Looking ahead to my next tournament I am reviewing my repertoire of openings and defences. A repertoire is your choice of how to open a game, how to respond to your opponents initial moves and generally which type of positions you are aiming for. The general advice is usually to pick an move such s 1.e4, 1.d4 etc. and then to have a choice against each of the main first moves, e.g. 1…c5 against e4 and perhaps d5 against d4.
In correspondence play it may be appropriate to have the same sort of repertoire, or it may be okay to have a broader repertoire due to the availability of chess databases. However, a third option may be useful for some players and that would be to study your opponent and prepare something for each single game.
In my case I have flirted with 1.e4 and 1.d4, as Black I have recently been using the Caro Kan defence against e4 and the Slav defences against d4. I have previously used the French defence and the Nimzo Indian defence with some decent results. I never really felt comfortable with the French so switched to the Ca oKan after purchasing a great book by Jovanka Houska which recommends the following against the popular Advance Variation, 1.e4 c6. 2.d4 d5, 3.e5 c5
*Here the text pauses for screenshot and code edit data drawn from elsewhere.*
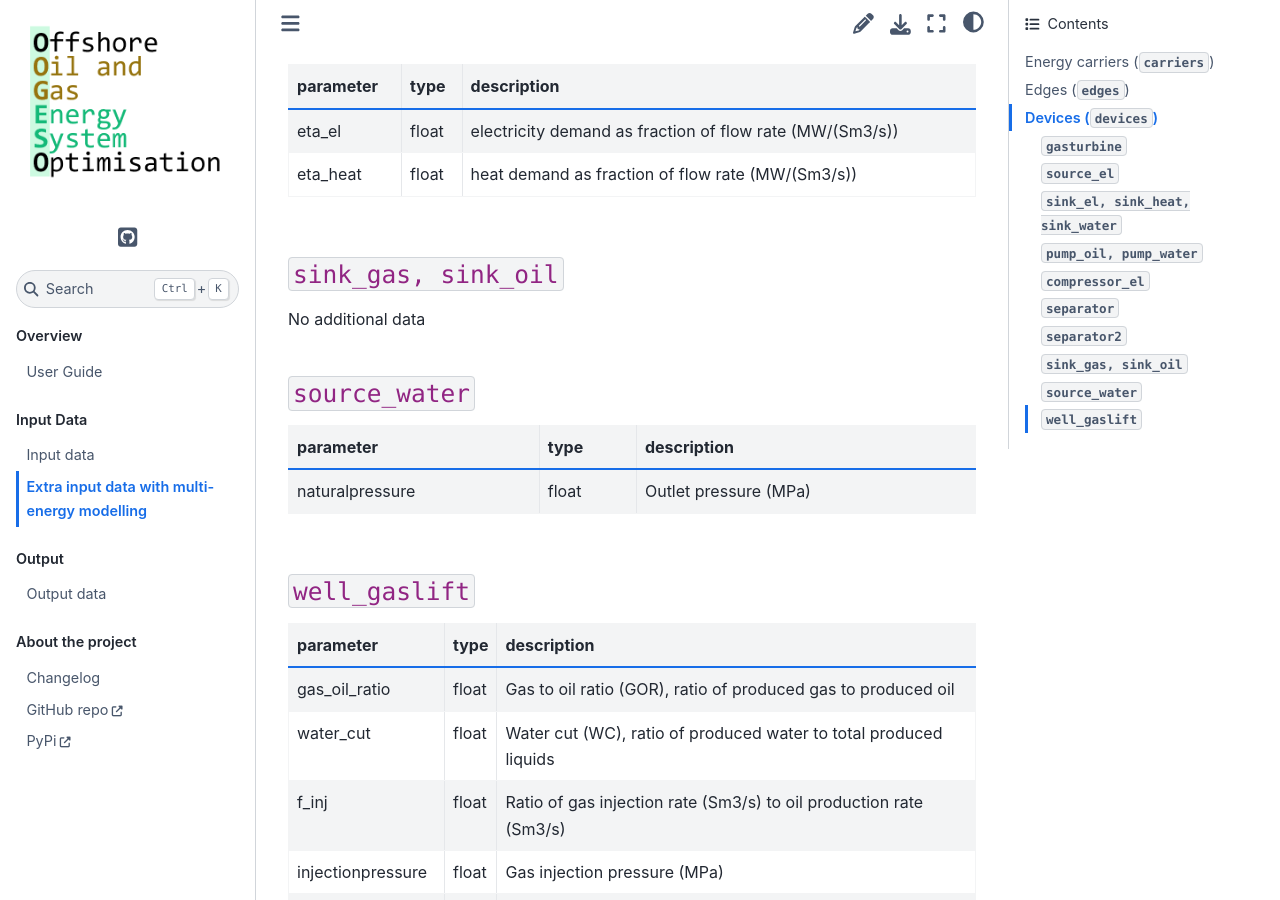
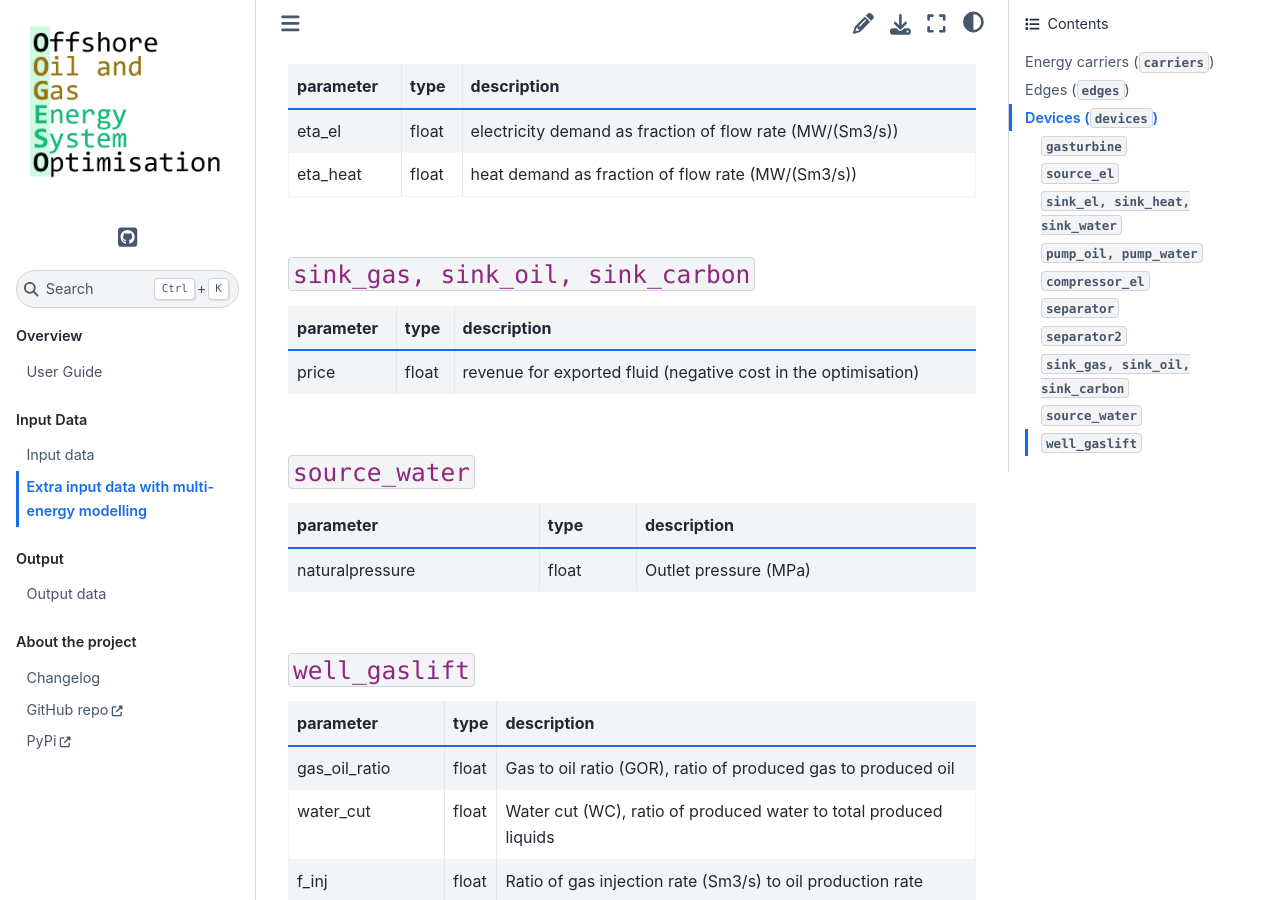
Before and after one commit to oogeso/oogeso, a Sphinx documentation site: the page built from docs/input_data_multienergy.md, in a window 1280 px wide and 900 px high, scrolled down 3883 px. Built offline with Sphinx 7.4.7 and the Sphinx Book theme 1.1.4, drawn with Linux system fonts in a browser that asks for light colours; some of the changed text lies outside the part shown.

````diff
--- a/docs/input_data_multienergy.md
+++ b/docs/input_data_multienergy.md
@@ -35,7 +35,7 @@ These tables shows edgeparameters used in addition to the [generic edge paramete
 
 Additional edge data specific to edge type:
 
-### ```heat, hydrogen```
+### ```heat, hydrogen, carbon```
 No additional data used.
 
 ### ```gas, oil, water```
@@ -103,8 +103,10 @@ parameter | type | description
 eta_el      | float | electricity demand as fraction of flow rate (MW/(Sm3/s))
 eta_heat    | float | heat demand as fraction of flow rate (MW/(Sm3/s))
 
-### ```sink_gas, sink_oil```
-No additional data
+### ```sink_gas, sink_oil, sink_carbon```
+parameter | type | description
+----------|------|------------
+price     | float | revenue for exported fluid (negative cost in the optimisation)
 
 ### ```source_water```
 parameter | type | description
--- a/pyproject.toml
+++ b/pyproject.toml
@@ -1,6 +1,6 @@
 [tool.poetry]
 name = "oogeso"
-version = "1.0.5"
+version = "1.1.0"
 description = "Offshore Oil and Gas Field Energy System Operational Optimisation (OOGESO)"
 authors = ["Harald Svendsen <harald.svendsen@sintef.no>"]
 license = "MIT License (http://opensource.org/licenses/MIT)"
````
Also changed, not shown: docs/changelog.md (+3 -1 lines).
The basic idea behind a repertoire is that you narrow your deep learning so as to give you a better chance of remembering theory, hopefully this translates into better results.
Looking ahead I will go through my games and see what is working and what is not. In truth I should know but I don’t. I prefer to play 1.e4 but think 1.d4 does slightly better, I also prefer to play the Ruy Lopez / Spanish as White whilst as Black I like to play the Nimzo Indian against 1.d4 and the Caro kan against 1.e4.
The big questions for me:
- How does my White repertoire score?
- How does my Black repertoire score?
- How does my repertoire compare against higher rated players?
I ask the third question of myself as perhaps better opening choices may help me improve my results. I know that a lot of high players use the Sicilian Defence as Black which is not something I am often seen playing, perhaps some analysis of repertoires will help me decide how to approach the next few tournaments.
Against all this it is necessary to remain aware that a decent database will allow any opponent to effectively combat any opening surprises you may choose, hence it is probably best to stick to what suits your style, not choose something hoping to catch an opponent out.